::: Supplied information :::
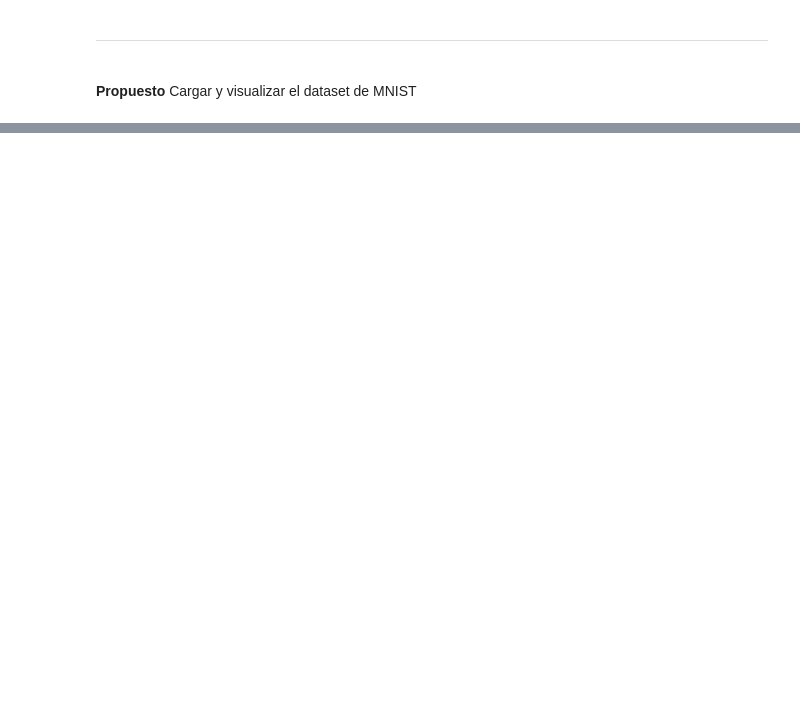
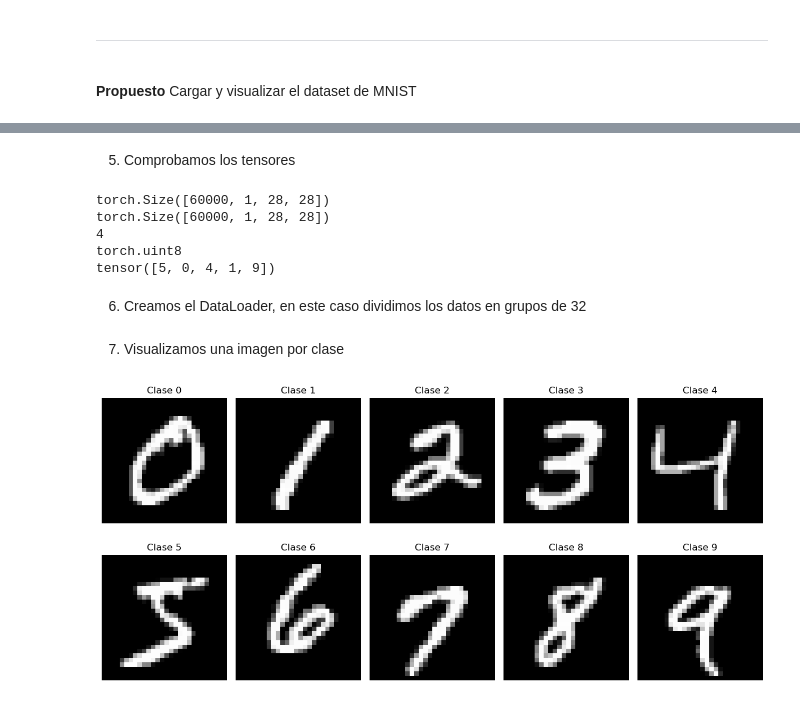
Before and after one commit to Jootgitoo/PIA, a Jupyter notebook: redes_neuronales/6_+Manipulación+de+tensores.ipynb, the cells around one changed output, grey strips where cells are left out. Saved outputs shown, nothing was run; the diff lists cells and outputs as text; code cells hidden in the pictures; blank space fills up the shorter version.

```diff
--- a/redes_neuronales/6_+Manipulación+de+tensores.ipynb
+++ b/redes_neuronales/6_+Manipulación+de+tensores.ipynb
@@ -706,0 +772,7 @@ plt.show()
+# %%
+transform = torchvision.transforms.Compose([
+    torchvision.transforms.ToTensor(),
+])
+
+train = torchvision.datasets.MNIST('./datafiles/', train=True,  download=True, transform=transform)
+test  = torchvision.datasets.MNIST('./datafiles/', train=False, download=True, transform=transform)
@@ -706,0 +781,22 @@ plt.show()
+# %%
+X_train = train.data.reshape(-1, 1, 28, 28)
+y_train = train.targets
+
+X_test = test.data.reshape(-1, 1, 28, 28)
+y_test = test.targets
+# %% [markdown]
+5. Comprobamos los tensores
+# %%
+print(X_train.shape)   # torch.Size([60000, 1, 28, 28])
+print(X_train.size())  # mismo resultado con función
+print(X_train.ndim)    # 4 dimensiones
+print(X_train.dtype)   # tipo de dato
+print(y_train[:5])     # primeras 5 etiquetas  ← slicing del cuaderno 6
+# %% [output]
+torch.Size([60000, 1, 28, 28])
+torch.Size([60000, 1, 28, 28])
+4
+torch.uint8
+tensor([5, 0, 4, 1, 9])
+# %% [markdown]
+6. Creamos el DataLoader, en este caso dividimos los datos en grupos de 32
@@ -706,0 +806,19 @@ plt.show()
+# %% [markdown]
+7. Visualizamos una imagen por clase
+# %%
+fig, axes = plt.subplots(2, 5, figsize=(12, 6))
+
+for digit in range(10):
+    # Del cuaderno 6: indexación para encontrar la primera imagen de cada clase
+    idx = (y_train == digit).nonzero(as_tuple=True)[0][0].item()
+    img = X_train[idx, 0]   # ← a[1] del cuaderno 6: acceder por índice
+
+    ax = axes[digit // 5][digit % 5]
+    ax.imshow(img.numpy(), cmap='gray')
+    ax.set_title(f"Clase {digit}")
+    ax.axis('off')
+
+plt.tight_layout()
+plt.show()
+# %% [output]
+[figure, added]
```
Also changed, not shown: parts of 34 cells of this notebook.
:::
- What you need to do
An exact copy of every entry, minus the pictures, is what you should return.

- Your solution
Before and after one commit to Jootgitoo/PIA, a Jupyter notebook: redes_neuronales/6_+Manipulación+de+tensores.ipynb, the cells around one changed output, grey strips where cells are left out. Saved outputs shown, nothing was run; the diff lists cells and outputs as text; code cells hidden in the pictures; blank space fills up the shorter version.

```diff
--- a/redes_neuronales/6_+Manipulación+de+tensores.ipynb
+++ b/redes_neuronales/6_+Manipulación+de+tensores.ipynb
@@ -706,0 +772,7 @@ plt.show()
+# %%
+transform = torchvision.transforms.Compose([
+    torchvision.transforms.ToTensor(),
+])
+
+train = torchvision.datasets.MNIST('./datafiles/', train=True,  download=True, transform=transform)
+test  = torchvision.datasets.MNIST('./datafiles/', train=False, download=True, transform=transform)
@@ -706,0 +781,22 @@ plt.show()
+# %%
+X_train = train.data.reshape(-1, 1, 28, 28)
+y_train = train.targets
+
+X_test = test.data.reshape(-1, 1, 28, 28)
+y_test = test.targets
+# %% [markdown]
+5. Comprobamos los tensores
+# %%
+print(X_train.shape)   # torch.Size([60000, 1, 28, 28])
+print(X_train.size())  # mismo resultado con función
+print(X_train.ndim)    # 4 dimensiones
+print(X_train.dtype)   # tipo de dato
+print(y_train[:5])     # primeras 5 etiquetas  ← slicing del cuaderno 6
+# %% [output]
+torch.Size([60000, 1, 28, 28])
+torch.Size([60000, 1, 28, 28])
+4
+torch.uint8
+tensor([5, 0, 4, 1, 9])
+# %% [markdown]
+6. Creamos el DataLoader, en este caso dividimos los datos en grupos de 32
@@ -706,0 +806,19 @@ plt.show()
+# %% [markdown]
+7. Visualizamos una imagen por clase
+# %%
+fig, axes = plt.subplots(2, 5, figsize=(12, 6))
+
+for digit in range(10):
+    # Del cuaderno 6: indexación para encontrar la primera imagen de cada clase
+    idx = (y_train == digit).nonzero(as_tuple=True)[0][0].item()
+    img = X_train[idx, 0]   # ← a[1] del cuaderno 6: acceder por índice
+
+    ax = axes[digit // 5][digit % 5]
+    ax.imshow(img.numpy(), cmap='gray')
+    ax.set_title(f"Clase {digit}")
+    ax.axis('off')
+
+plt.tight_layout()
+plt.show()
+# %% [output]
+[figure, added]
```
Also changed, not shown: parts of 34 cells of this notebook.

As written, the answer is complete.